By the time a low-income child enters fifth grade, he or she can be up to three grade levels behind other classmates in reading and math. One key contributor to this gap is the absence of learning opportunities during summer months, which results in learning loss.
On August 25, 2016, The Institute of Medicine/National Academy of Science hosted a panel on summertime opportunities in Washington DC. The workshop validated the value of a summer learning approach not only for student academic achievement, but also for students’ health outcomes. A report outlining the workshop was just published.
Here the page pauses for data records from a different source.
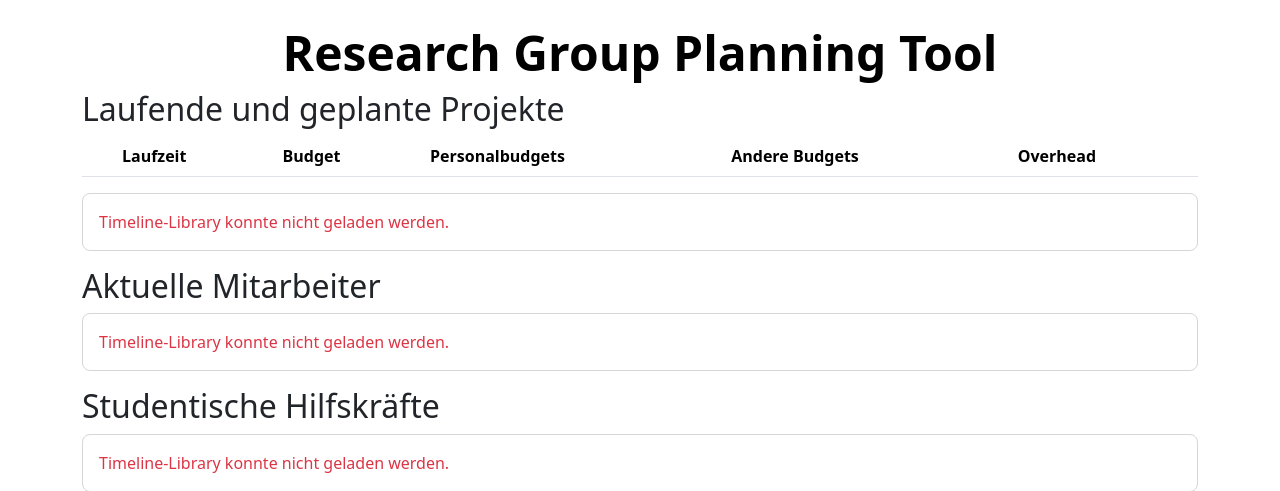
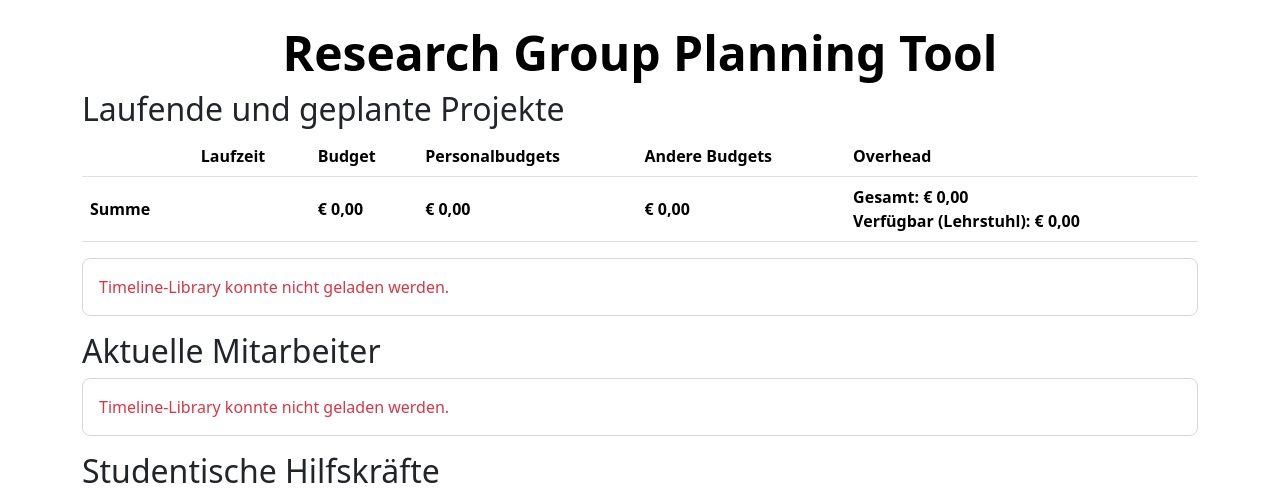
Before and after one commit to wallento/researchgroupplanner, a Django app: page / in a window 1280 px wide. Shown: the part 56-547 px from the top of the page. Run offline with Django 5.2, Linux system fonts and the light colour scheme; the visitor is signed in with stand-in values (Sample User, id 1); data that the repository does not hold is empty; some libraries are stand-ins or nearby versions.

Commit message:
Summen anzeigen

```diff
--- a/controlling/templates/controlling/main.html
+++ b/controlling/templates/controlling/main.html
@@ -56,6 +56,19 @@
             </tr>
         {% endfor %}
     </tbody>
+    <tfoot>
+        <tr class="fw-bold">
+            <th scope="row">Summe</th>
+            <td></td>
+            <td>€&nbsp;{{ project_totals.budget }}</td>
+            <td>€&nbsp;{{ project_totals.staff }}</td>
+            <td>€&nbsp;{{ project_totals.other }}</td>
+            <td>
+                Gesamt: €&nbsp;{{ project_totals.overhead }}
+                {% if OVERHEAD_SPLIT_ENABLED %}<br>Verfügbar (Lehrstuhl): €&nbsp;{{ project_totals.overhead_available }}{% endif %}
+            </td>
+        </tr>
+    </tfoot>
 </table>
 
 <link rel="stylesheet" href="{% static 'vendor/vis-timeline/vis-timeline-graph2d.min.css' %}">
--- a/controlling/views.py
+++ b/controlling/views.py
@@ -1068,8 +1068,19 @@ def main(request):
                 'title': milestone.title,
             })
 
+    project_totals = {"budget": Decimal("0.00"), "staff": Decimal("0.00"), "other": Decimal("0.00"),
+                      "overhead": Decimal("0.00"), "overhead_available": Decimal("0.00")}
+    for project in projects:
+        project_totals["budget"] += project.budget_total or Decimal("0.00")
+        project_totals["staff"] += sum((b.amount for b in project.staffbudgetitem_set.all()), Decimal("0.00"))
+        project_totals["other"] += sum((b.amount for b in project.otherbudgetitem_set.all()), Decimal("0.00"))
+        for budget in project.overheadbudgetitem_set.all():
+            project_totals["overhead"] += budget.amount
+            project_totals["overhead_available"] += budget.available_amount()
+
     return render(request, "controlling/main.html", {
         "projects": projects,
+        "project_totals": project_totals,
         "staff_list": staff,
         "budgets_per_year": budgets_per_year,
         "landesstellen": landesstellen,
```
Also changed, not shown: projects/templates/projects/details.html (+11 -0 lines), projects/views.py (+12 -0 lines).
Summer can be a costly time for low-income families. According to Jennifer Peck, Executive Director of the Partnership for Children and Youth, “While middle-income children retain knowledge or, in many cases, make gains over the summer, low-income children fall behind.” Summer learning programs are a cost effective way to prevent summer learning loss and close the opportunity gap. In order to better understand the cost of such investments, Summer Matters conducted a small survey of partner organizations offering high quality summer learning opportunities in California.
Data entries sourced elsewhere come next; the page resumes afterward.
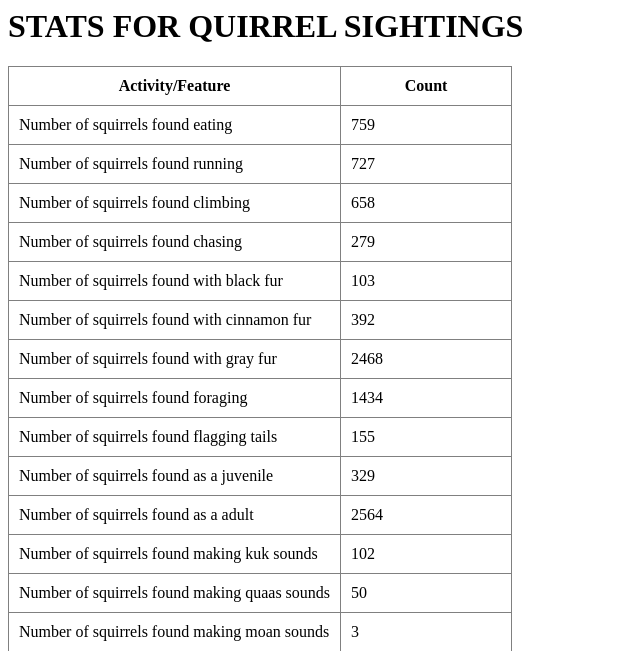
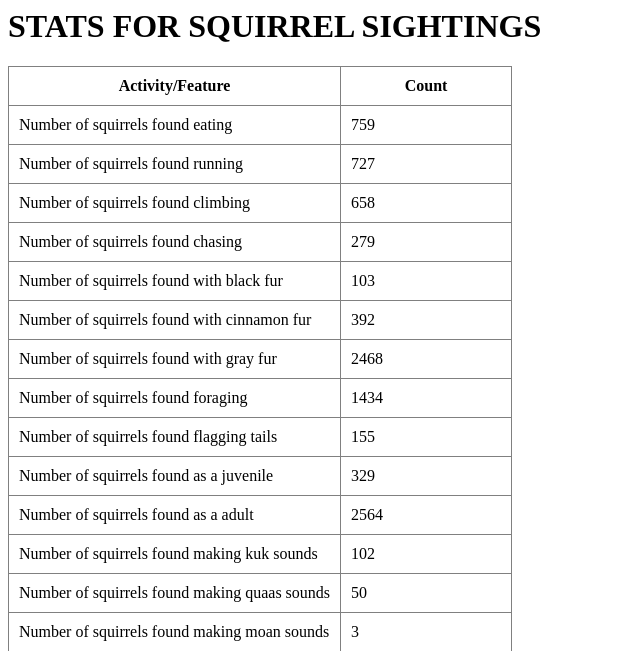
Before and after one commit to Ravleen-Singh-Virdi/Squirrel_Tracker, a Django app: page /squirrel_sightings/stats/ in a window 1280 px wide. Shown: the top 651 px of the page, without its empty margins (0-640 px from the left). Run offline with Django 3.2, Linux system fonts and the light colour scheme; data comes from the database, SQL or seed files in the repository.

Commit message:
Commit has been done

```diff
--- a/Squirrel_Sightings/models.py
+++ b/Squirrel_Sightings/models.py
@@ -99,6 +99,7 @@ class Squirrels(models.Model):
     )
     Other_Activities = models.CharField(
             max_length=100,
+            default=None,
             help_text=_('Other activities'),
     )
     Kuks = models.BooleanField(
--- a/Squirrel_Sightings/templates/Squirrel_Sightings/stats.html
+++ b/Squirrel_Sightings/templates/Squirrel_Sightings/stats.html
@@ -1,6 +1,6 @@
 {% load static %}
 <link rel="stylesheet" type="text/css" href="{% static 'Squirrel_Sightings/style.css' %}">
-<h1>STATS FOR QUIRREL SIGHTINGS</h1>
+<h1>STATS FOR SQUIRREL SIGHTINGS</h1>
 <table>
 	<thead>
 		<tr>
```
This guide is intended to better acquaint school board members and superintendents with summer learning, and to help them establish or expand programs that result in greater learning and enrichment for the students they serve.
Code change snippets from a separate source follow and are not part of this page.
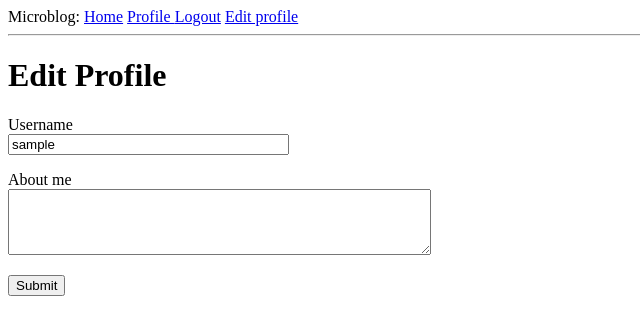
After one commit to yuriimchg/microblog, a Flask app: page /user/edit_profile in a window 1280 px wide. The commit adds this page. Shown: the top 335 px of the page, without its empty margins (0-640 px from the left). Run offline with Flask 2, Linux system fonts and the light colour scheme; the visitor is signed in with stand-in values (Sample User, id 1); data comes from the database, SQL or seed files in the repository; both versions use the stored data as it was after the commit.

Commit message:
Edit profile page template

```diff
--- a/app/forms.py
+++ b/app/forms.py
@@ -1,9 +1,9 @@
 # FlaskForm is responsible for simple performing of forms
 from flask_wtf import FlaskForm
 # wtforms contains form templates
-from wtforms import StringField, PasswordField, BooleanField, SubmitField
+from wtforms import StringField, PasswordField, BooleanField, SubmitField, TextAreaField
 # validators prevent from submitting empty forms
-from wtforms.validators import DataRequired, Email, ValidationError, EqualTo
+from wtforms.validators import DataRequired, Email, ValidationError, EqualTo, Length
 from app.models import User
 
 class LoginForm(FlaskForm):
@@ -32,3 +32,8 @@ class RegistrationForm(FlaskForm):
         user = User.query.filter_by(email=email.data).first()
         if user is not None:
             raise ValidationError("This e-mail is already used. Please, choose another one")
+
+class EditProfileForm(FlaskForm):
+    username = StringField('Username', validators=[DataRequired()])
+    about_me = TextAreaField('About me', validators=[Length(min=0, max=640)])
+    submit = SubmitField('Submit')
--- a/app/models.py
+++ b/app/models.py
@@ -35,6 +35,11 @@ class User(UserMixin, db.Model):
     def check_password(self, password):
         return check_password_hash(self.password_hash, password)
 
+    def avatar(self, size):
+        #
+        digest = md5(self.email.lower().encode('utf-8')).hexdigest()
+        return f'https://www.gravatar.com/avatar/{digest}?d=identicon&s={size}'
+
     def __repr__(self):
         return f'<User {self.username}'
 
@@ -46,10 +51,3 @@ class Post(db.Model):
 
     def __repr__(self):
         return f'Post {self.body}'
-
-class User(UserMixin, db.Model):
-
-    def avatar(self, size):
-        #
-        digest = md5(self.email.lower().encode('utf-8')).hexdigest()
-        return f'https://www.gravatar.com/avatar/{digest}?d=identicon&s={size}'
--- a/app/routes.py
+++ b/app/routes.py
@@ -1,20 +1,25 @@
 # Rendering the webpage
 from flask_login import current_user, login_user, logout_user, login_required
 from app import app, db
-from app.forms import LoginForm, RegistrationForm
+from app.forms import LoginForm, RegistrationForm, EditProfileForm
 from app.models import User
 # flash is to show messages to the user
 # redirect is to redirect user from login page
 # url_for is to create internal links painless
 from flask import flash, redirect, url_for, render_template, request
 from werkzeug.urls import url_parse
+from datetime import datetime
+
+@app.before_request
+def before_request():
+    if current_user.is_authenticated:
+        current_user.last_seen = datetime.utcnow()
+        db.session.commit()
 
 @app.route('/')
 @app.route('/index')
 @login_required
 def index():
-    # Create pseudo user Ivan
-    user = {'username':'Йван'}
     # Render title and username into webpage
     posts = [
         {
@@ -106,5 +111,25 @@ def user(username):
             {'author':user, 'body':'Test post #1'},
             {'author':user, 'body':'Test post #2'}
         ]
+    return render_template('user.html', user=user, posts=posts)
 
-    return render_template('user.html', user=user, posts=posts)
+@app.route('/user/edit_profile', methods=['GET','POST'])
+@login_required
+def edit_profile():
+    # Get the form to change the profile information
+    form = EditProfileForm()
+    # Change profile information on submit
+    if form.validate_on_submit():
+        # Change nickname
+        current_user.username = form.username.data
+        # Change information about user
+        current_user.about_me = form.about_me.data
+        # Commit changes to datebase
+        db.session.commit()
+        # Print informational message
+        flash('Your changes have been saved.')
+        return redirect(url_for('user/<username>'))
+    elif request.method == 'GET':
+        form.username.data = current_user.username
+        form.about_me.data = current_user.about_me
+    return render_template('edit_profile.html', title='Edit Profile', form=form)
--- a/app/templates/base.html
+++ b/app/templates/base.html
@@ -22,6 +22,7 @@
       <a href="{{ url_for('user', username=current_user.username) }}">
                                       Profile </a>
       <a href="{{ url_for('logout') }}">Logout</a>
+      <a href="{{ url_for('edit_profile') }}"> Edit profile</a>
     {% endif %}
   </div>
   <!--  Markup below is for displaying login messages --->
--- /dev/null
+++ b/app/templates/edit_profile.html
@@ -0,0 +1,23 @@
+{% extends "base.html" %}
+
+{% block content %}
+    <h1>Edit Profile</h1>
+    <form action="" method="post">
+        {{ form.hidden_tag() }}
+        <p>
+            {{ form.username.label }}<br>
+            {{ form.username(size=32) }}<br>
+            {% for error in form.username.errors %}
+            <span style="color: red;">[{{ error }}]</span>
+            {% endfor %}
+        </p>
+        <p>
+            {{ form.about_me.label }}<br>
+            {{ form.about_me(cols=50, rows=4) }}<br>
+            {% for error in form.about_me.errors %}
+            <span style="color: red;">[{{ error }}]</span>
+            {% endfor %}
+        </p>
+        <p>{{ form.submit() }}</p>
+    </form>
+{% endblock %}
```
Also changed, not shown: app/templates/user.html (+8 -1 lines), migrations/versions/07b3781467de_.py (added, +30 -0 lines), app.db.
The Urban Libraries Council (ULC) recently released a new report, Public Libraries and Effective Summer Learning: Opportunities for Assessment and executive summary. The new report documents ideas exchanged by leaders from both inside and outside the library field at the National Forum on Effective Summer Learning in Libraries.